Contributing Editor, Shottobani
London: In early May, UN News published a special report highlighting the concerns being voiced by several leading UN officials over the legacy of what Andrew Gilmour, UN Assistant Secretary-General for Human Rights, described as a “frenzy of sexual violence”.
Members of the mainly-Muslim minority community began fleeing Myanmar’s Rakhine state last August following a military crackdown targeting extremists, during which homes were destroyed, men and boys killed, and countless women and girls raped.
On 19 June, the world marked the International Day for the Elimination of Sexual Violence in Conflict, and the UN been finding out how some of the survivors have been coping, now that dozens of children of rape have been born – and what UN agencies are doing to provide them with vital services and support.
“Sameera” (not her real name) is among the Rohingya refugees now sheltering in the crowded camps of the Cox’s Bazar region in south-eastern Bangladesh. The 17-year-old had only been married for a couple of months when her husband was killed. She was raped just days after his death, when three soldiers showed up at her door, together with two other Rohingya girls, who were also raped. “As I will give birth to the baby, he or she will be mine, no matter who the father is,” she told the UN Children’s Fund(UNICEF).
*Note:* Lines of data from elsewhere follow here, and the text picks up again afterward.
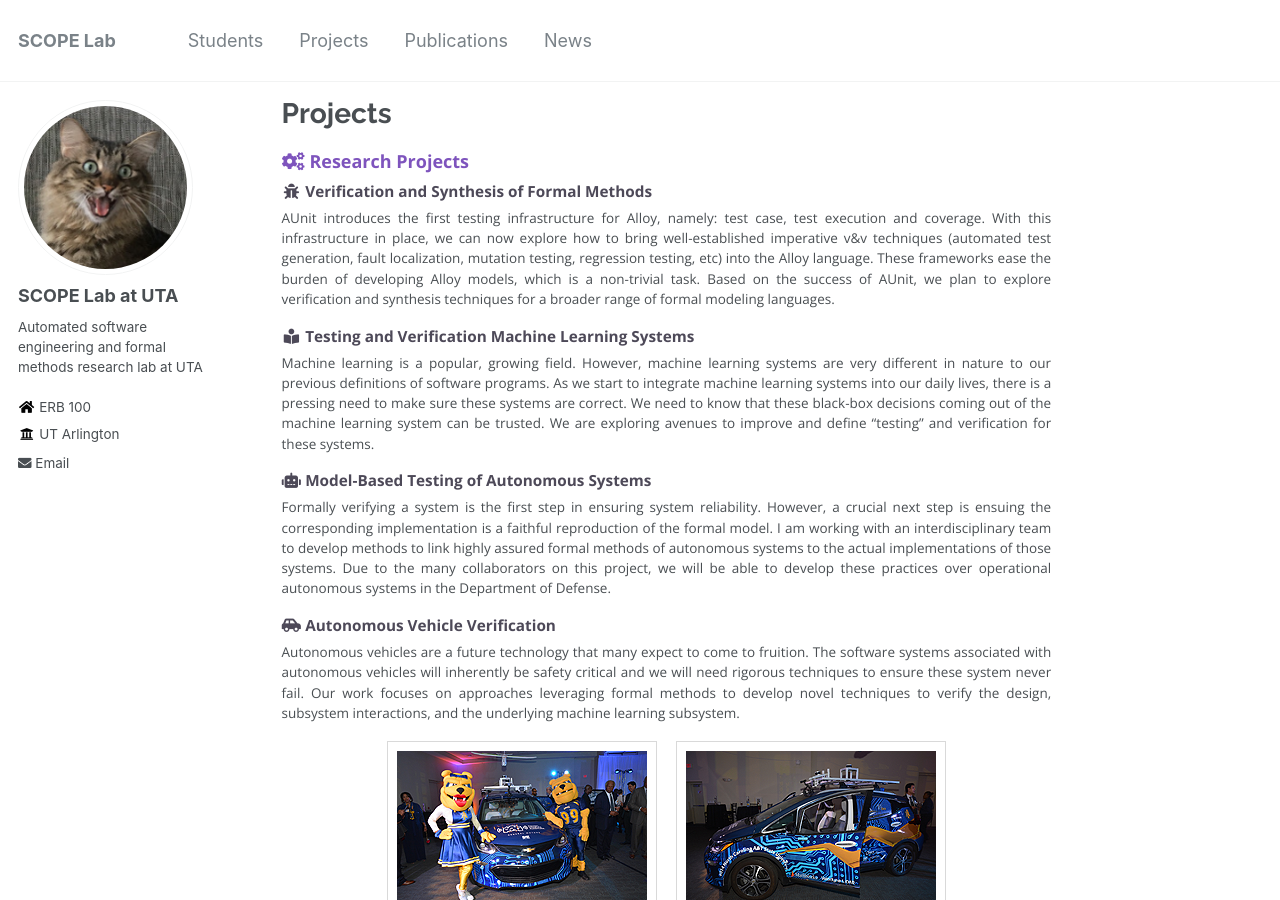
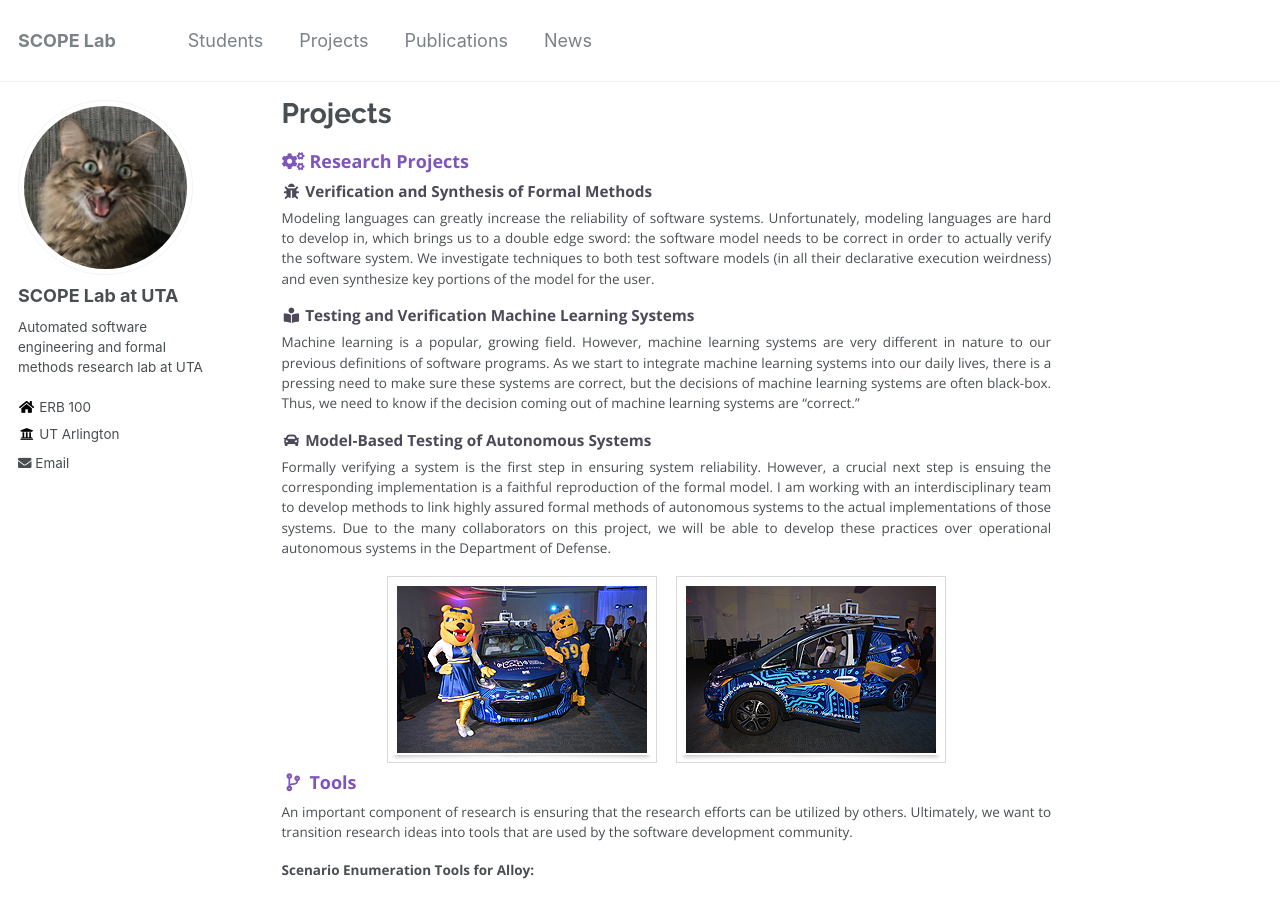
Before and after one commit to SCOPELabUTA/SCOPELabUTA.github.io, a Jekyll site: the page built from _pages/projects.md, in a window 1280 px wide and 900 px high. Built offline with Jekyll 4.4.1, drawn with Linux system fonts in a browser that asks for light colours.

Commit message:
Update projects

```diff
--- a/_pages/projects.md
+++ b/_pages/projects.md
@@ -8,16 +8,13 @@ author_profile: true
 ### <i class="fa fa-fw fa-cogs" aria-hidden="true"></i> Research Projects
 
 ## <i class="fa fa-fw fa-bug" aria-hidden="true"></i> Verification and Synthesis of Formal Methods
-AUnit introduces the first testing infrastructure for Alloy, namely: test case, test execution and coverage. With this infrastructure in place, we can now explore how to bring well-established imperative v&v techniques (automated test generation, fault localization, mutation testing, regression testing, etc) into the Alloy language. These frameworks ease the burden of developing Alloy models, which is a non-trivial task. Based on the success of AUnit, we plan to explore verification and synthesis techniques for a broader range of formal modeling languages.
+Modeling languages can greatly increase the reliability of software systems. Unfortunately, modeling languages are hard to develop in, which brings us to a double edge sword: the software model needs to be correct in order to actually verify the software system. We investigate techniques to both test software models (in all their declarative execution weirdness) and even synthesize key portions of the model for the user.
 
 ## <i class="fa fa-fw fa-book-reader" aria-hidden="true"></i> Testing and Verification Machine Learning Systems
-Machine learning is a popular, growing field. However, machine learning systems are very different in nature to our previous definitions of software programs. As we start to integrate machine learning systems into our daily lives, there is a pressing need to make sure these systems are correct. We need to know that these black-box decisions coming out of the machine learning system can be trusted. We are exploring avenues to improve and define "testing" and verification for these systems.
+Machine learning is a popular, growing field. However, machine learning systems are very different in nature to our previous definitions of software programs. As we start to integrate machine learning systems into our daily lives, there is a pressing need to make sure these systems are correct, but the decisions of machine learning systems are often black-box. Thus, we need to know if the decision coming out of machine learning systems are "correct."
 
-## <i class="fa fa-fw fa-robot" aria-hidden="true"></i> Model-Based Testing of Autonomous Systems
+## <i class="fa fa-fw fa-car" aria-hidden="true"></i> Model-Based Testing of Autonomous Systems
 Formally verifying a system is the first step in ensuring system reliability. However, a crucial next step is ensuing the corresponding implementation is a faithful reproduction of the formal model. I am working with an interdisciplinary team to develop methods to link highly assured formal methods of autonomous systems to the actual implementations of those systems. Due to the many collaborators on this project, we will be able to develop these practices over operational autonomous systems in the Department of Defense.
-
-## <i class="fa fa-fw fa-car-side" aria-hidden="true"></i> Autonomous Vehicle Verification
-Autonomous vehicles are a future technology that many expect to come to fruition. The software systems associated with autonomous vehicles will inherently be safety critical and we will need rigorous techniques to ensure these system never fail. Our work focuses on approaches leveraging formal methods to develop novel techniques to verify the design, subsystem interactions, and the underlying machine learning subsystem.
 
 <center><img src="../images/auto2.png" alt="SAE-GM Autodrive Challenge"> &nbsp;&nbsp;&nbsp;<img src="../images/auto3.png" alt="SAE-GM Autodrive Challenge"></center>
 
@@ -26,17 +23,17 @@ Autonomous vehicles are a future technology that many expect to come to fruition
 An important component of research is ensuring that the research efforts can be utilized by others. Ultimately, we want to  transition research ideas into tools that are used by the software development community.
 
 **Scenario Enumeration Tools for Alloy:**
-  * **[HawkEye:](https://github.com/alloy-hawkeye/Hawkeye)** An interactive enumerator tool for Alloy that allows users to control how the next scenario enumated by Alloy differs from the current one.
-  * **[Seabs:](https://github.com/Allisonius/Seabs)** Tool to allow the user to guide solution enumeration for an Alloy model using abstract functions.
+* **[HawkEye:](https://github.com/alloy-hawkeye/Hawkeye)** An interactive enumerator tool for Alloy that allows users to control how the next scenario enumated by Alloy differs from the current one.
+* **[Seabs:](https://github.com/Allisonius/Seabs)** Tool to allow the user to guide solution enumeration for an Alloy model using abstract functions.
 
 **Testing tools for Alloy**
-  * **[AUnit Analyzer:](https://sites.google.com/view/aunitanalyzer)** Extension to the Alloy Analyzer that provides support for AUnit (test creation, test execution, coverage).
-  * **[MuAlloy:](https://github.com/kaiyuanw/MuAlloy)** Mutation testing tool for Alloy
-  * **[AlloyFL:](https://AlloyFL.github.io)** Tool for automated fault localization of Alloy models.
+* **[AUnit Analyzer:](https://sites.google.com/view/aunitanalyzer)** Extension to the Alloy Analyzer that provides support for AUnit (test creation, test execution, coverage).
+* **[MuAlloy:](https://github.com/kaiyuanw/MuAlloy)** Mutation testing tool for Alloy
+* **[AlloyFL:](https://AlloyFL.github.io)** Tool for automated fault localization of Alloy models.
 
 **Synthesis tools for Alloy**
-  * **[ARepair:](https://github.com/kaiyuanw/ARepair)** Tool for automated repair of Alloy models. The tool firsts performs fault localization to narrow in on the buggy portion of the model, then uses synthesis techniques to fix the model.
-  * **[ASketch:](https://github.com/kaiyuanw/ASketch)** Tool to synthesize parts of an Alloy model using sketching.
+* **[ARepair:](https://github.com/kaiyuanw/ARepair)** Tool for automated repair of Alloy models. The tool firsts performs fault localization to narrow in on the buggy portion of the model, then uses synthesis techniques to fix the model.
+* **[ASketch:](https://github.com/kaiyuanw/ASketch)** Tool to synthesize parts of an Alloy model using sketching.
 
 **Testing Tools for Prolog**
-  * **[ProFl:](https://github.com/geoorge1d127/ProFl)** Tool for automated fault localization of Prolog models.
+* **[ProFl:](https://github.com/geoorge1d127/ProFl)** Tool for automated fault localization of Prolog models.
```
Since August, more than 16,000 babies have been born in the refugee camps, according to the UN agency. It is difficult to determine exactly how many were conceived through rape, said Pramila Patten, the Special Representative of the UN Secretary-General on Sexual Violence in Conflict. “You also have the stigma of a pregnancy as a result of rape which makes it very hard for women to come out openly with the fact of their pregnancy,” she told UN News last month, shortly after returning from a mission to the Kutupalong camp, one of the largest refugee camps in the world. “And in fact, there are many reports from local Rohingyas that many girls, especially young adolescents, are actually hiding the fact of their pregnancy and will never seek medical care, for example, for the delivery.”
UNICEF has collected testimonies from several women and girls like “Sameera,” whose children are among what UN Secretary-General António Guterres has called the “forgotten victims of war.” Conceived through conflict-related rape, these boys and girls grow up struggling with their identity or fall victim to stigma and shame. At the same time, their mothers are marginalized or even shunned by their communities.
For the past three years, the UN has designated 19 June as the International Day for the Elimination of Sexual Violence in Conflict to promote solidarity with survivors.
In Bangladesh, the arrival of the monsoon winds and rains just over a week ago is making life even more difficult for the Rohingya refugees and the humanitarians assisting them. More than 720,000 Rohingya have arrived in Cox’s Bazar as of the end of May, according to the UN refugee agency (UNHCR), joining some 200,000 others who had fled earlier waves of persecution and discrimination.
Since the start of the crisis, the UN Population Fund (UNFPA) has deployed 60 highly skilled midwives to the area who are also trained in clinical management of rape and family planning counselling. Nineteen women-friendly spaces have also been created in the camps.
UNFPA said key among “protection challenges” is scaling up assistance to survivors of gender-based violence, and other vulnerable populations, including through psychosocial support and counselling, and psychological first aid.
So far, 47,000 Rohingya mothers-to-be have received antenatal check-ups while 1,700 babies were safely delivered in clinics supported by the Fund.